### Problem description
If a line in the entries includes "index", show that line.

### Entries taken from a collection
****************************************

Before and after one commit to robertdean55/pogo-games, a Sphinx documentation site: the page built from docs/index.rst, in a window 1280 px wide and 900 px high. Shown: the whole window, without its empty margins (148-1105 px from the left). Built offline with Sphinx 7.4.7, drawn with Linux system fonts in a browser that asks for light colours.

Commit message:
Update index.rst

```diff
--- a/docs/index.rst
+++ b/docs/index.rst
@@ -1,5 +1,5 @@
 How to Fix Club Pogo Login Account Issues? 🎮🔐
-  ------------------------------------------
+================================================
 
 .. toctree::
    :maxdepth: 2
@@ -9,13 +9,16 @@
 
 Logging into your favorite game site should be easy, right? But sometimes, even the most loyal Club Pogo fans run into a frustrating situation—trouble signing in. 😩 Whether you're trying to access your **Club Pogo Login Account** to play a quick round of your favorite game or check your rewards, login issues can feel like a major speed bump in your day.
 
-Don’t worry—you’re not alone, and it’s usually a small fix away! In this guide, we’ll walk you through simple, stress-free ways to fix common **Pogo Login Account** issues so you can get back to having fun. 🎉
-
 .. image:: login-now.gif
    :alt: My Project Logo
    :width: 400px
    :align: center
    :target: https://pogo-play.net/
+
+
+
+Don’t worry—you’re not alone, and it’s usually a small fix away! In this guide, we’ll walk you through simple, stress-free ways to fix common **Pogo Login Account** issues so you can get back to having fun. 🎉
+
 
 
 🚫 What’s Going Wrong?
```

****************************************

### Response for this exercise
Before and after one commit to robertdean55/pogo-games, a Sphinx documentation site: the page built from docs/index.rst, in a window 1280 px wide and 900 px high. Shown: the whole window, without its empty margins (148-1105 px from the left). Built offline with Sphinx 7.4.7, drawn with Linux system fonts in a browser that asks for light colours.
Update index.rst
--- a/docs/index.rst
+++ b/docs/index.rst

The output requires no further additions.